The group lead for Lung Health at MLW Dr. Jamie Rylance was recently promoted to Deputy Head of Clinical Sciences at Liverpool School of Tropical Medicine (LSTM). The details of his appointment are below:
Date of appointment: 1st August 2019
Role: Deputising for the Head at LSTM (Daniela Ferreira), and specifically trying to make the Department of Clinical Sciences more relevant to LSTM employees not based in the UK (including Malawi, Kenya, Uganda, Nepal and elsewhere).
Many people in MLW are part of DoCS, but don’t really understand what that means – it is irrelevant to most of their work and could be seen as an unwanted added layer of bureaucracy. I’d like to change that perception by improving the DoCS-MLW relationship in a number of areas:
1. Communication: DoCS is one of the departments which interfaces with senior management at LSTM through the “management committee”. The remit is very broad, and covers human resources, budgeting, new projects and strategy; policies which have a direct impact on LSTM’s partners. I’d like DoCS members to feel that they understand the senior decisions, and have an opportunity to have their opinions heard.
2. Staff development: The relationship between DoCS and MLW might frequently overlap. For those DoCS members, there are resources available to support travel and development where it is strategically useful. I would like MLW-based people to access these more frequently and effectively.
3. Institutional policies: There are so many policies relating to how we work, many which are particularly relevant to clinical research. For those funded through LSTM, there is an inherited responsibility to adhere to their policies, in addition to local MLW ones. But I couldn’t name them, and even if I knew what I was looking for, it would take me ages to find them. I’d like to ensure that we are not creating new policies through DoCS, but making the system more efficient for those who need to follow them, including ensuring that MLW-specific issues are brought to light in Liverpool during the development of anything new.
Congratulations, Dr. Rylance!
MLW’s Deputy Director Professor Henry Mwandumba has been honoured by The Royal Society, being named as the recipient of this year’s Royal Society Africa Prize.
The prize is given annually to recognise research scientists based in Africa who are making innovative contributions to the biological sciences, including basic medical science, which contributes significantly and to capacity building in Africa. Professor Mwandumba has been named as this year’s recipient for his novel work in the description of the TB phagosome in HIV infected alveolar macrophages and his leadership in the College of Medicine, University of
“I am delighted and honoured to receive this prestigious prize from the Royal Society in recognition of my contribution to science in Africa. I thank those who nominated me and supported my nomination, members of my research group, colleagues and collaborators in Malawi and worldwide, our patients and study participants and the funders who have supported and continue to support our work. Lastly, I commend the Royal Society for recognising and promoting scientific excellence in Africa through the Africa Prize.”

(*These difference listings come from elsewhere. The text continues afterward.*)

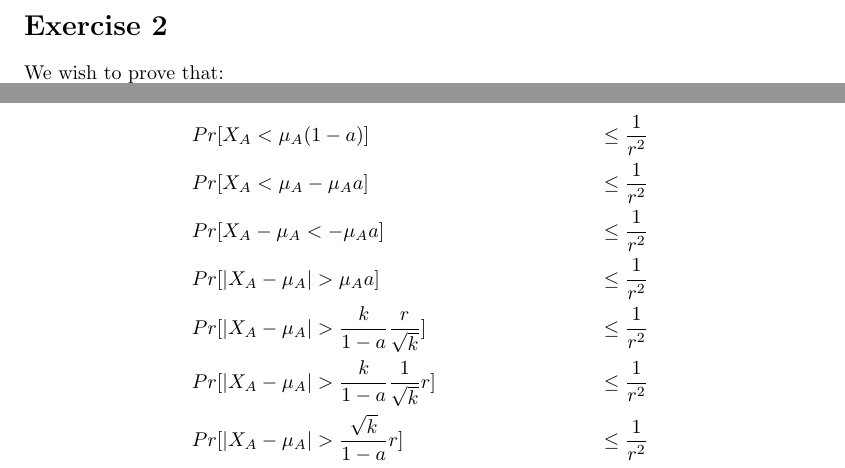
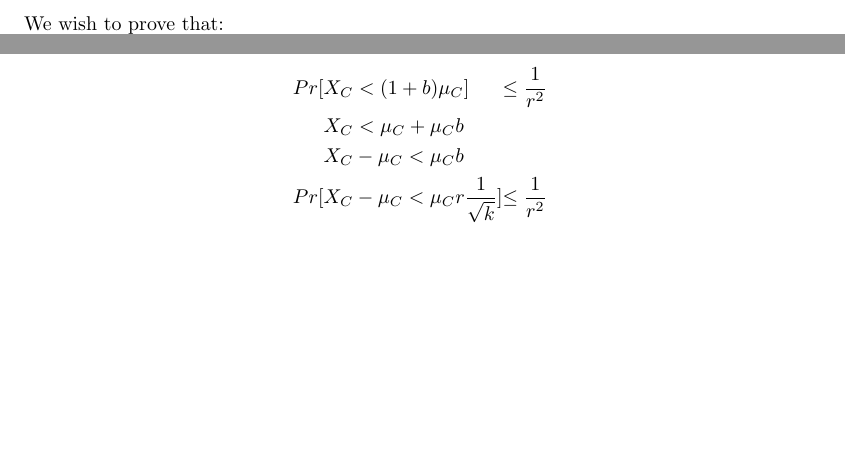
Before and after one commit to KPassov/AA-Assignment2, a LaTeX document (main.tex, which reads Exercise3/7.tex): two parts of pages 2 and 6 of 6, joined at a grey line, cut at the place of the change, the shorter picture padded with empty space. Compiled offline with pdfLaTeX.

Commit message:
assign 7

```diff
--- a/Exercise3/7.tex
+++ b/Exercise3/7.tex
@@ -8,13 +4,10 @@
-    \begin{align*}
-        &Pr[X_A < \mu_A(1-a)] &\le \frac{1}{r^2}\\
-        &Pr[X_A < \mu_A - \mu_A a] &\le \frac{1}{r^2}\\
-        &Pr[X_A - \mu_A < - \mu_A a] &\le \frac{1}{r^2}\\
-        &Pr[|X_A - \mu_A| > \mu_A a] &\le \frac{1}{r^2}\\
-        &Pr[|X_A - \mu_A| > \frac{k}{1-a} \frac{r}{\sqrt{k}}]   &\le \frac{1}{r^2}\\
-        &Pr[|X_A - \mu_A| > \frac{k}{1-a} \frac{1}{\sqrt{k}} r] &\le \frac{1}{r^2}\\
-        &Pr[|X_A - \mu_A| > \frac{\sqrt{k}}{1-a} r]&\le \frac{1}{r^2}\\
+    \begin{alignat*}{2}
+        Pr[&X_C < (1+b)\mu_C]& \le \frac{1}{r^2}\\
+        &X_C < \mu_C + \mu_C b&\\
+        &X_C - \mu_C < \mu_C b&\\
+        Pr[&X_C - \mu_C < \mu_C r \frac{1}{\sqrt{k}}]& \le \frac{1}{r^2}\\
         &???&\\
-        &Pr[|X_A - \mu_A| > r \sqrt{\mu}] &\le \frac{1}{r^2}
-    \end{align*}
+        Pr[&|X_C - \mu_C| > r \sqrt{\mu}] &\le \frac{1}{r^2}
+    \end{alignat*}
 
 \end{proof}
```
Also changed, not shown: Exercise3/6.tex (+0 -5 lines), Exercise3/7.tex (4 more changed lines).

Professor Mwandumba, who is the Deputy Director of MLW and the Head of the Mucosal and Vascular Immunology Group, is an Honorary consultant physician at Queen Elizabeth Central Hospital, and at the Royal Liverpool University Hospital in Liverpool. His research focuses understanding the effects of HIV-1 infection on lung immunity and predisposition to respiratory infections, especially TB.
He is also the President of the Federation of African Immunological Societies (FAIS), member of Council of the International Union of Immunological Societies (IUIS), Immediate Past President of the Immunology Society of Malawi (ISM) and Treasurer of the East, Central and Southern Africa College of Physicians (ECSACOP). He has received support for his research from the Wellcome Trust, the Bill & Melinda Gates Foundation, the National Institutes of Health (USA) and the UK Medical Research Council (MRC). He was the 2015 Cornell University’s Distinguished African Scholar and received the MRC/DfID African Research Leader Award in 2017.